[[ SUPPLIED DATA open ]]
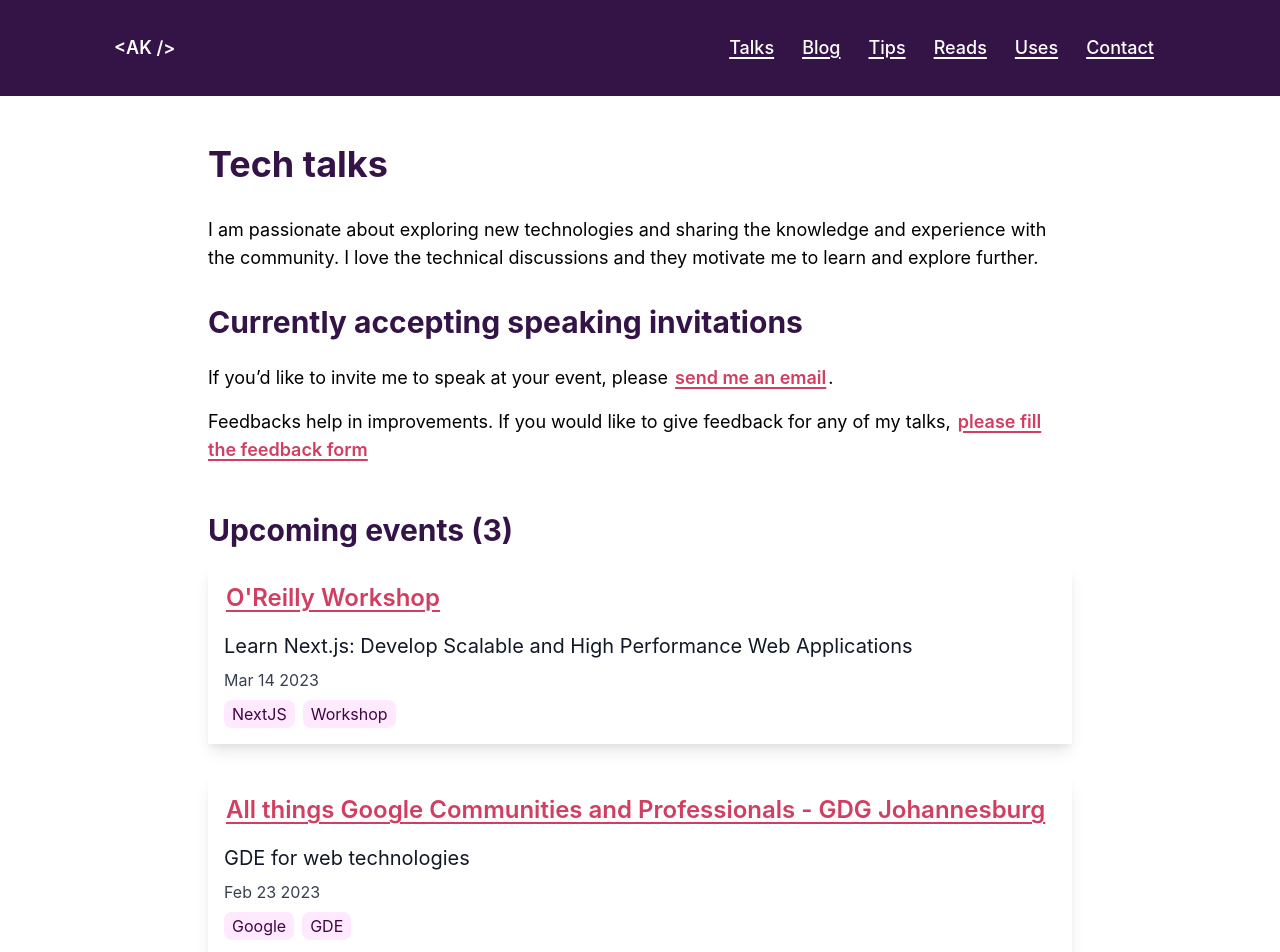
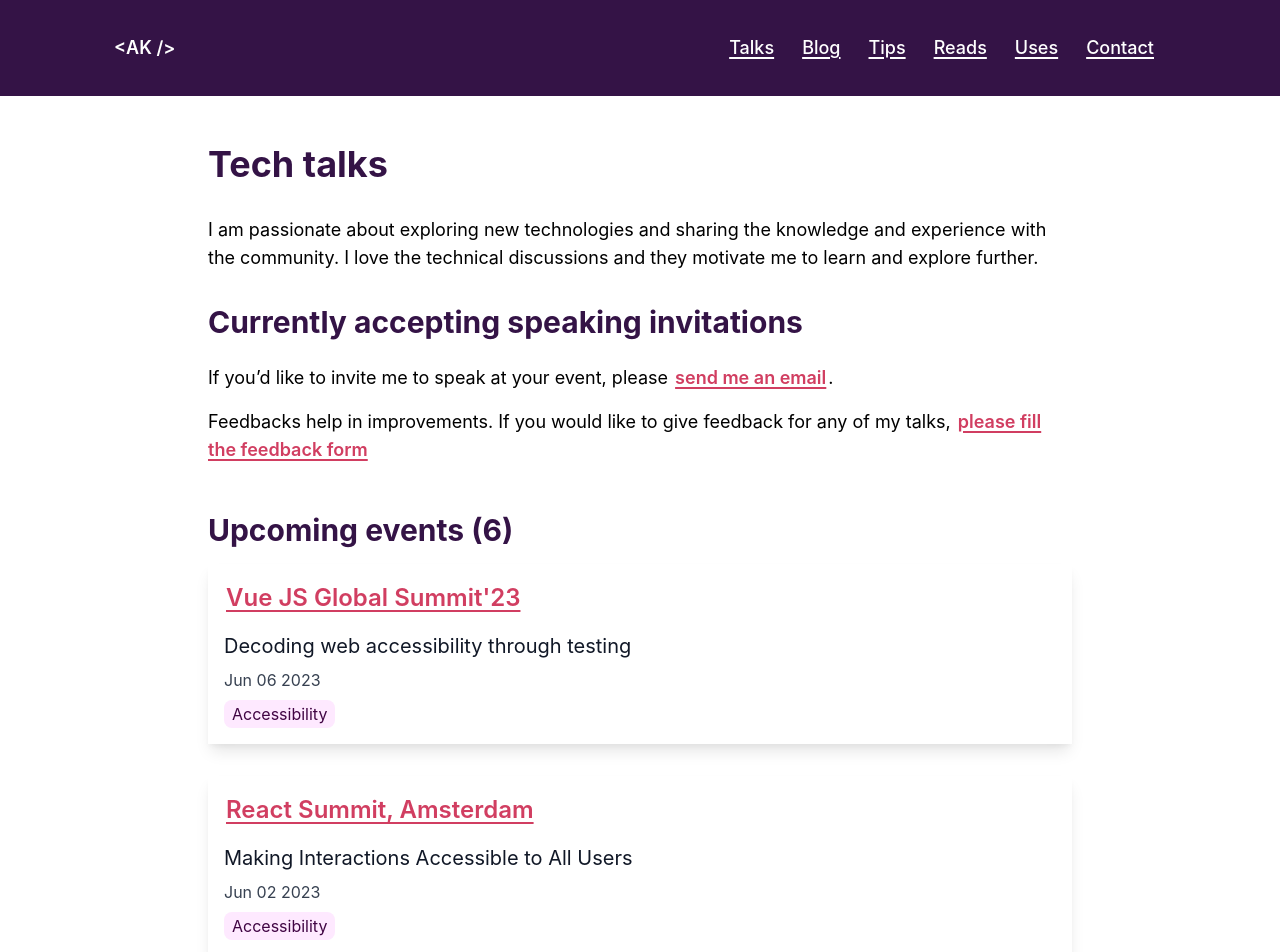
Before and after one commit to anuk79/anuradhakumari, a Next.js app: page /talks in a window 1280 px wide. Shown: the top 952 px of the page. Built offline with nearby package versions, Linux system fonts and the light colour scheme.

Commit message:
Update talks.js

```diff
--- a/data/talks.js
+++ b/data/talks.js
@@ -1,4 +1,43 @@
 const talks = [
+{
+    "topic": "Decoding web accessibility through testing",
+    "topics": [
+      "Accessibility",
+    ],
+    "date": "2023-6-6",
+    "eventDetails": {
+      "url": "https://events.geekle.us/vuejs23/",
+      "name": "Vue JS Global Summit'23",
+      "video": null,
+      "resources": null
+    }
+  },
+    {
+    "topic": "Making Interactions Accessible to All Users",
+    "topics": [
+      "Accessibility",
+    ],
+    "date": "2023-6-2",
+    "eventDetails": {
+      "url": "https://reactsummit.com/",
+      "name": "React Summit, Amsterdam",
+      "video": null,
+      "resources": null
+    }
+  },
+    {
+    "topic": "Accessible Web Development",
+    "topics": [
+      "Accessibility",
+    ],
+    "date": "2023-4-22",
+    "eventDetails": {
+      "url": "https://www.pesto.tech/",
+      "name": "Pesto event",
+      "video": null,
+      "resources": null
+    }
+  },
     {
     "topic": "Learn Next.js: Develop Scalable and High Performance Web Applications",
     "topics": [
```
[[ SUPPLIED DATA closed ]]
WHAT NEEDS TO BE DONE
Reply with one number, the count of lines in the data that contain "https".

RESULT FOR THIS TASK
3